Oh yeah. That’s a lot of stuff. Do you see that big block on Friday? That’s an awesome part-time enrichment school option for homeschoolers in our charter. They go to the campus for a whole day and take hands-on learning classes in multi-age groups. People who know me on facebook know I had been venting a little about how I wanted a part-time school. Well, I found it. Now I’m just waiting to see if it fills our needs the way I’m hoping. If not, we’re committing to try them out until winter break and then we’ll know a little more if it was the right fit for us.
I’m hopeful that they’ll love the on site classes because I have some plans of my own. I’d like to start teaching sewing classes for homeschoolers on my off day. I also have a few other goals for that time to myself. I can get some of my web design work done while I’m free and even just sit quietly by myself. I love spending this time with my kids while they’re young. But, I’m thrilled that I’ve gotten to schedule some me-time this year. I can’t give my kids my all, when I’m always running on empty and there’s none of me to give!
Our family honors and respects life. Sometimes I don’t know exactly what that means when I look at the world around me and see the violence and harm people commit daily. I struggle to learn how to disagree with someone while still upholding their dignity. I forget how to discipline my kids without relying on subtle shame. I don’t always know how to eat ethically. I don’t always know how to spend my money without supporting unsafe work conditions. And sometimes I just want to stop thinking about the inherent outcomes of the millions of decisions I make daily. I count on grace for the things I have done and the things I have left undone, but I don’t think that excuses me from making deliberate choices to honor the dignity of life in this world.
Our 7 year old is reaching the stage of childhood where justice is very apparent, and injustice is unacceptable. The weight of every living thing is heavy on her heart. At our county fair she took a pony ride which she looked forward to all day. She struggled to be patient, waiting for her turn. And when it finally came she got on the little pony and started riding around and around. Surprisingly, she struggled to hold back her tears the whole time. Afterwards her Aunt asked her if it was fun and she said, “It was kinda fun for me, but I don’t think it was any fun for the ponies.

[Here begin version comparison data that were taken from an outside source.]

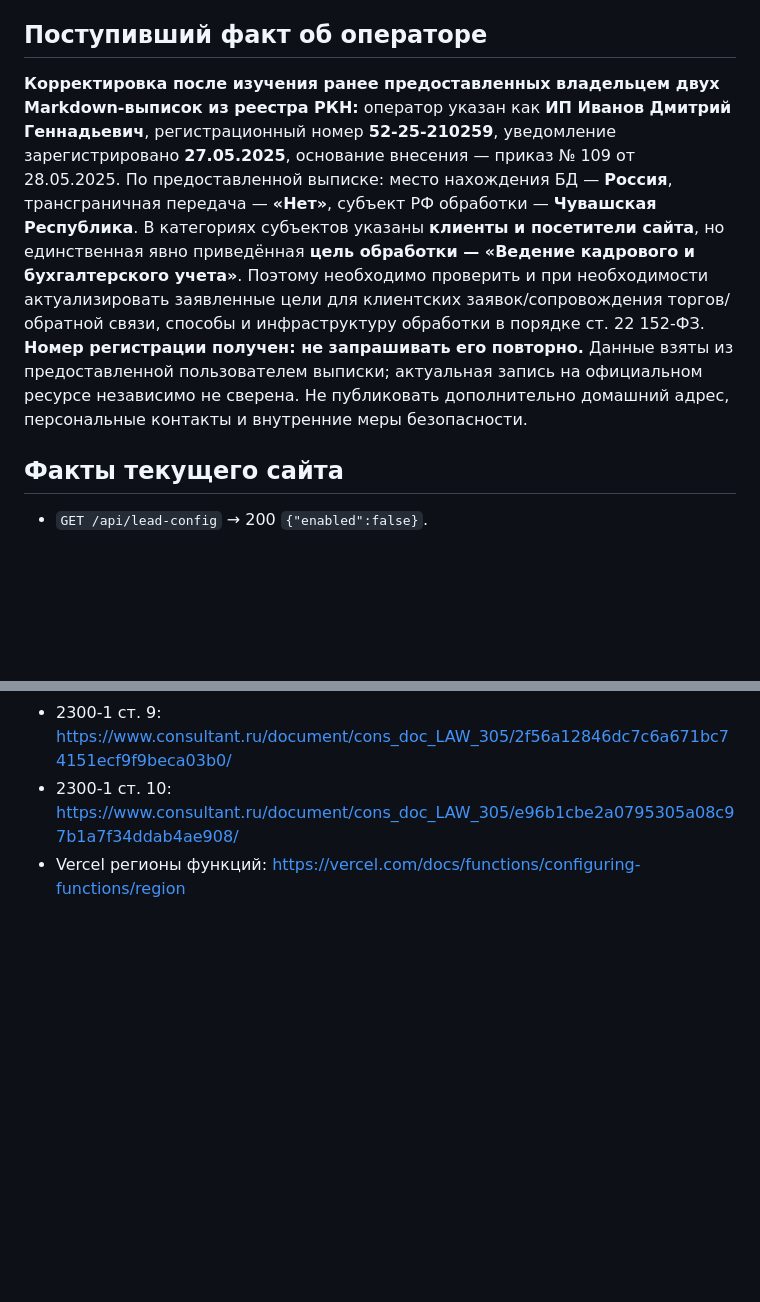
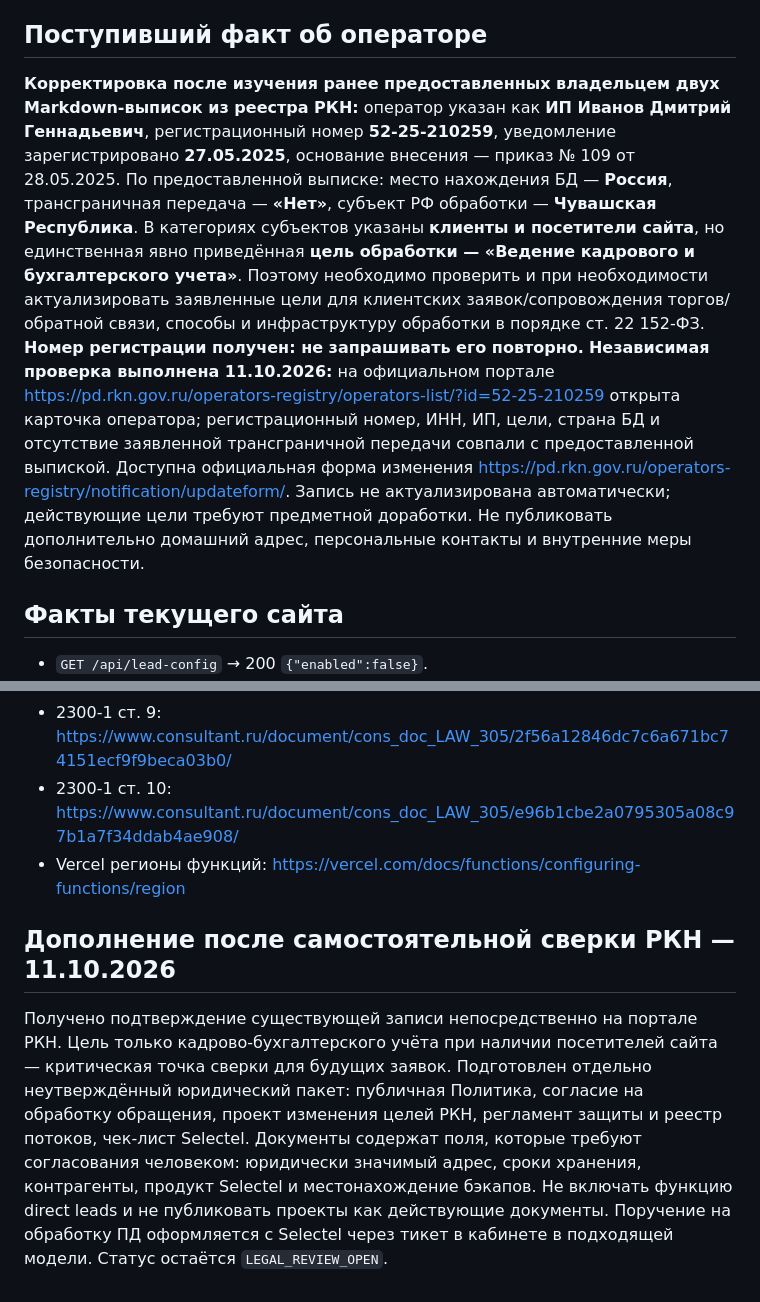
Before and after one commit to DM-GIV/Deploy, a Markdown page: docs/RU_LEGAL_COMPLIANCE_AUDIT_2026-10-11.md, 2 parts joined by grey strips. GitHub-like rendering; blank space fills up the shorter version.

Commit message:
Verify RKN operator entry live and record draft legal documents and Selectel activation holds

```diff
--- a/docs/RU_LEGAL_COMPLIANCE_AUDIT_2026-10-11.md
+++ b/docs/RU_LEGAL_COMPLIANCE_AUDIT_2026-10-11.md
@@ -8,7 +8,7 @@
 
 ## Поступивший факт об операторе
 
-**Корректировка после изучения ранее предоставленных владельцем двух Markdown-выписок из реестра РКН:** оператор указан как **ИП Иванов Дмитрий Геннадьевич**, регистрационный номер **52-25-210259**, уведомление зарегистрировано **27.05.2025**, основание внесения — приказ № 109 от 28.05.2025. По предоставленной выписке: место нахождения БД — **Россия**, трансграничная передача — **«Нет»**, субъект РФ обработки — **Чувашская Республика**. В категориях субъектов указаны **клиенты и посетители сайта**, но единственная явно приведённая **цель обработки — «Ведение кадрового и бухгалтерского учета»**. Поэтому необходимо проверить и при необходимости актуализировать заявленные цели для клиентских заявок/сопровождения торгов/обратной связи, способы и инфраструктуру обработки в порядке ст. 22 152-ФЗ. **Номер регистрации получен: не запрашивать его повторно.** Данные взяты из предоставленной пользователем выписки; актуальная запись на официальном ресурсе независимо не сверена. Не публиковать дополнительно домашний адрес, персональные контакты и внутренние меры безопасности.
+**Корректировка после изучения ранее предоставленных владельцем двух Markdown-выписок из реестра РКН:** оператор указан как **ИП Иванов Дмитрий Геннадьевич**, регистрационный номер **52-25-210259**, уведомление зарегистрировано **27.05.2025**, основание внесения — приказ № 109 от 28.05.2025. По предоставленной выписке: место нахождения БД — **Россия**, трансграничная передача — **«Нет»**, субъект РФ обработки — **Чувашская Республика**. В категориях субъектов указаны **клиенты и посетители сайта**, но единственная явно приведённая **цель обработки — «Ведение кадрового и бухгалтерского учета»**. Поэтому необходимо проверить и при необходимости актуализировать заявленные цели для клиентских заявок/сопровождения торгов/обратной связи, способы и инфраструктуру обработки в порядке ст. 22 152-ФЗ. **Номер регистрации получен: не запрашивать его повторно.** **Независимая проверка выполнена 11.10.2026:** на официальном портале https://pd.rkn.gov.ru/operators-registry/operators-list/?id=52-25-210259 открыта карточка оператора; регистрационный номер, ИНН, ИП, цели, страна БД и отсутствие заявленной трансграничной передачи совпали с предоставленной выпиской. Доступна официальная форма изменения https://pd.rkn.gov.ru/operators-registry/notification/updateform/. Запись не актуализирована автоматически; действующие цели требуют предметной доработки. Не публиковать дополнительно домашний адрес, персональные контакты и внутренние меры безопасности.
 
 ## Факты текущего сайта
 
@@ -67,3 +67,7 @@
 - 2300-1 ст. 9: https://www.consultant.ru/document/cons_doc_LAW_305/2f56a12846dc7c6a671bc74151ecf9f9beca03b0/
 - 2300-1 ст. 10: https://www.consultant.ru/document/cons_doc_LAW_305/e96b1cbe2a0795305a08c97b1a7f34ddab4ae908/
 - Vercel регионы функций: https://vercel.com/docs/functions/configuring-functions/region
+
+## Дополнение после самостоятельной сверки РКН — 11.10.2026
+
+Получено подтверждение существующей записи непосредственно на портале РКН. Цель только кадрово-бухгалтерского учёта при наличии посетителей сайта — критическая точка сверки для будущих заявок. Подготовлен отдельно неутверждённый юридический пакет: публичная Политика, согласие на обработку обращения, проект изменения целей РКН, регламент защиты и реестр потоков, чек-лист Selectel. Документы содержат поля, которые требуют согласования человеком: юридически значимый адрес, сроки хранения, контрагенты, продукт Selectel и местонахождение бэкапов. Не включать функцию direct leads и не публиковать проекты как действующие документы. Поручение на обработку ПД оформляется с Selectel через тикет в кабинете в подходящей модели. Статус остаётся `LEGAL_REVIEW_OPEN`.
```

I don’t think they do anything but walk in a circle all day.”
Here is a very dignified grave site for “Delicate” the Painted Lady butterfly
She is also raising some Painted Lady butterflies in her bedroom. Three of the caterpillars didn’t survive their life cycles, and one of the butterflies never fully expanded her wings. As an adult, I know that this is the reason why insects reproduce in such large numbers. Their delicate lives require the strength-in-numbers strategy of carrying on the gene-pool. Ants will cannibalize their dead so that they can reuse the nutrients for the survival of the colony. There are no individual ant’s right, or respect for the individual butterfly in the animal kingdom. But she doesn’t know that yet. She is grieving the loss of each one, and feeling terribly guilty that their short lives are happening in a mesh cage in her room, not the big green world of flowers.
People are animals. But they’re more than animals. The world is a ball of resources. But it is more than just resources. Having respect for the dignity of a butterfly is a small act, but it is one that I hope will translate into having respect for the dignity of all life. We won’t always know how to respond to that dignity, but at least we will acknowledge that it exists.